S & P500
it has done so badly this year that it is now trading at a frighteningly low level. This usually presents an attractive opportunity for long-term investors.
The market benchmark, down more than 11% for the year, has just hit a “death cross”. This is when the index’s 50-day moving average drops below the 200-day number.
It’s a sign that something is on the way to the market, should anyone need more evidence. In normal times, when stocks are rising, the average of recent prices is above the 200-day figure because the long-term figure includes the levels where stocks were lower.
Stock prices have fallen below their long-term trend as investors view the current risks to the economy as formidable. The Russia-Ukraine war led to sanctions on Russian commodity exports that reduced the amount of such commodities on the global market, causing prices to skyrocket.

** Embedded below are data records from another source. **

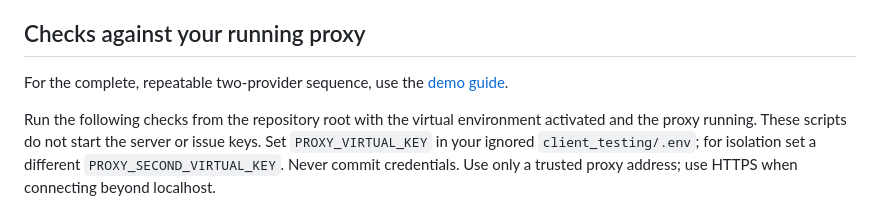
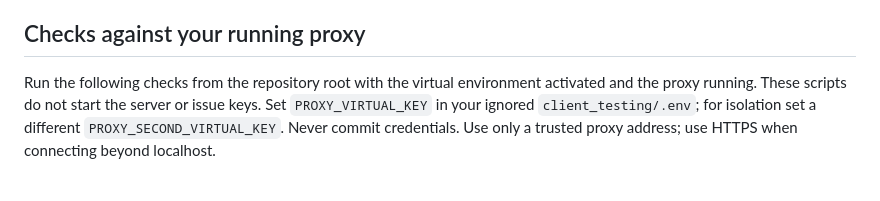
Before and after one commit to Nithish-Yenaganti/proxyllm, a Markdown page: client_testing/README.md, the part around the change. Rendered like a GitHub page; blank space fills up the shorter version.

```diff
--- a/client_testing/README.md
+++ b/client_testing/README.md
@@ -46,8 +46,6 @@ real-provider performance. It excludes Uvicorn, TCP, TLS, and streaming behavior
 Use `--levels 1 4 8 --requests-per-client 10 --output PATH` to customize the run.
 
 ## Checks against your running proxy
-
-For the complete, repeatable two-provider sequence, use the [demo guide](../docs/demo.md).
 
 Run the following checks from the repository root with the virtual environment activated and
 the proxy running. These scripts do not start the server or issue keys.
```
Also changed, not shown: README.md (+15 -13 lines).
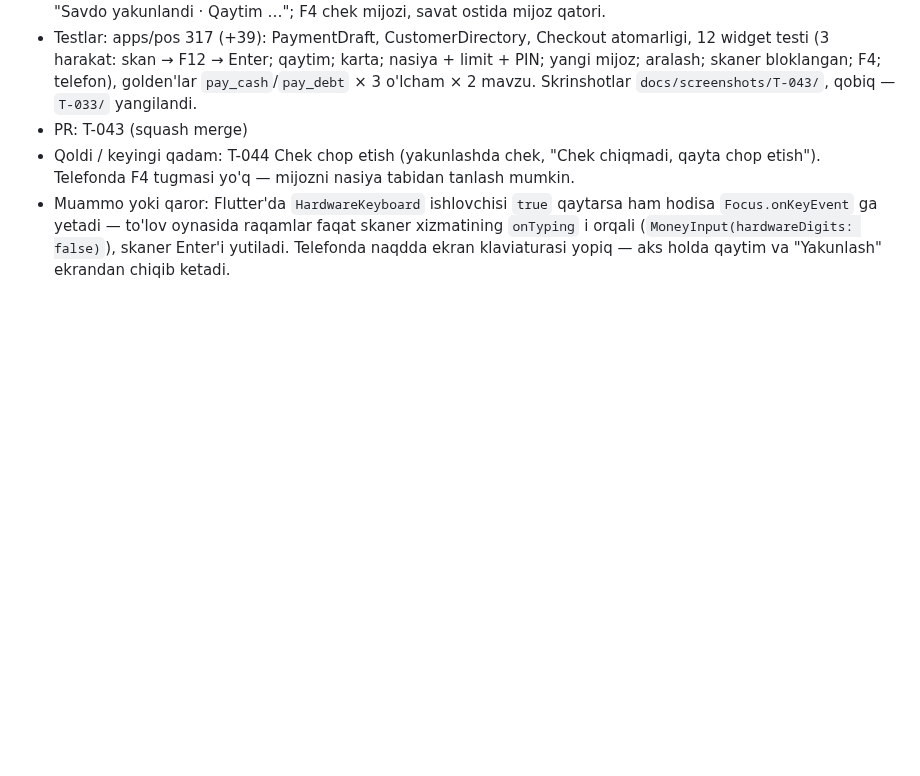
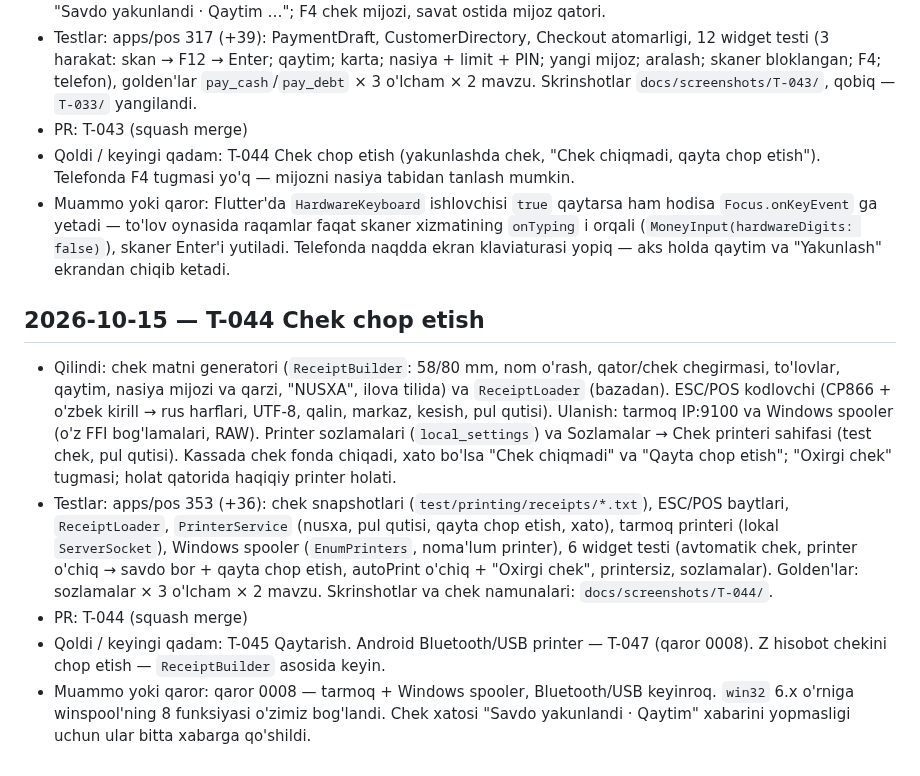
Before and after one commit to Arabjonoff/POS, a Markdown page: docs/PROGRESS.md, the part around the change. Drawn GitHub-style; blank space fills up the shorter version.

```diff
--- a/docs/PROGRESS.md
+++ b/docs/PROGRESS.md
@@ -183,3 +183,10 @@ Har vazifa yoki sessiya oxirida agent shu faylning oxiriga yozadi:
 - PR: T-043 (squash merge)
 - Qoldi / keyingi qadam: T-044 Chek chop etish (yakunlashda chek, "Chek chiqmadi, qayta chop etish"). Telefonda F4 tugmasi yo'q — mijozni nasiya tabidan tanlash mumkin.
 - Muammo yoki qaror: Flutter'da `HardwareKeyboard` ishlovchisi `true` qaytarsa ham hodisa `Focus.onKeyEvent` ga yetadi — to'lov oynasida raqamlar faqat skaner xizmatining `onTyping` i orqali (`MoneyInput(hardwareDigits: false)`), skaner Enter'i yutiladi. Telefonda naqdda ekran klaviaturasi yopiq — aks holda qaytim va "Yakunlash" ekrandan chiqib ketadi.
+
+## 2026-10-15 — T-044 Chek chop etish
+- Qilindi: chek matni generatori (`ReceiptBuilder`: 58/80 mm, nom o'rash, qator/chek chegirmasi, to'lovlar, qaytim, nasiya mijozi va qarzi, "NUSXA", ilova tilida) va `ReceiptLoader` (bazadan). ESC/POS kodlovchi (CP866 + o'zbek kirill → rus harflari, UTF-8, qalin, markaz, kesish, pul qutisi). Ulanish: tarmoq IP:9100 va Windows spooler (o'z FFI bog'lamalari, RAW). Printer sozlamalari (`local_settings`) va Sozlamalar → Chek printeri sahifasi (test chek, pul qutisi). Kassada chek fonda chiqadi, xato bo'lsa "Chek chiqmadi" va "Qayta chop etish"; "Oxirgi chek" tugmasi; holat qatorida haqiqiy printer holati.
+- Testlar: apps/pos 353 (+36): chek snapshotlari (`test/printing/receipts/*.txt`), ESC/POS baytlari, `ReceiptLoader`, `PrinterService` (nusxa, pul qutisi, qayta chop etish, xato), tarmoq printeri (lokal `ServerSocket`), Windows spooler (`EnumPrinters`, noma'lum printer), 6 widget testi (avtomatik chek, printer o'chiq → savdo bor + qayta chop etish, autoPrint o'chiq + "Oxirgi chek", printersiz, sozlamalar). Golden'lar: sozlamalar × 3 o'lcham × 2 mavzu. Skrinshotlar va chek namunalari: `docs/screenshots/T-044/`.
+- PR: T-044 (squash merge)
+- Qoldi / keyingi qadam: T-045 Qaytarish. Android Bluetooth/USB printer — T-047 (qaror 0008). Z hisobot chekini chop etish — `ReceiptBuilder` asosida keyin.
+- Muammo yoki qaror: qaror 0008 — tarmoq + Windows spooler, Bluetooth/USB keyinroq. `win32` 6.x o'rniga winspool'ning 8 funksiyasi o'zimiz bog'landi. Chek xatosi "Savdo yakunlandi · Qaytim" xabarini yopmasligi uchun ular bitta xabarga qo'shildi.
```
Also changed, not shown: docs/ROADMAP.md (+1 -1 lines), docs/STATE.md (+3 -16 lines).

As a result, consumers could withdraw from spending. Even before the Russian attack, inflation was taking off, putting pressure on central banks to slow the economy to keep prices in check. Central banks are already expected to raise interest rates several times this year.
The S&P 500 death cross brings the index’s 50-day moving average to around 4,465. This is below its 200-day moving average of 4,467. All it would take for the index to close with a death cross is for it to end below 4.377 on Monday; it was 4,199.90 in the early afternoon.
While that makes things bleak in the stock market, it’s probably a good time for long-term investors to buy stock. Historically, the S&P 500 tends to record impressive gains over the 12-month period following an initial close in a death cross. Based on the 53 times the index has closed in cross-death territory, the average gain over that range is 50.7%, according to market data from Dow Jones.
To be sure, the index finger can remain in a mortal cross for some time; the average period is 155 trading days. But once the gains materialize, they tend to be exciting. The last time the index closed in death cross territory was on March 30, 2020, when the sky appeared to be falling as the pandemic began. Since that time, the index has gained over 55% for the following year.
The point is that at some point, the macroeconomic risk that pushes stocks down is fully reflected in their prices. And as long as corporate earnings continue to rise, stocks will pick up again at some point.
Write to Jacob Sonenshine at firstname.lastname@example.org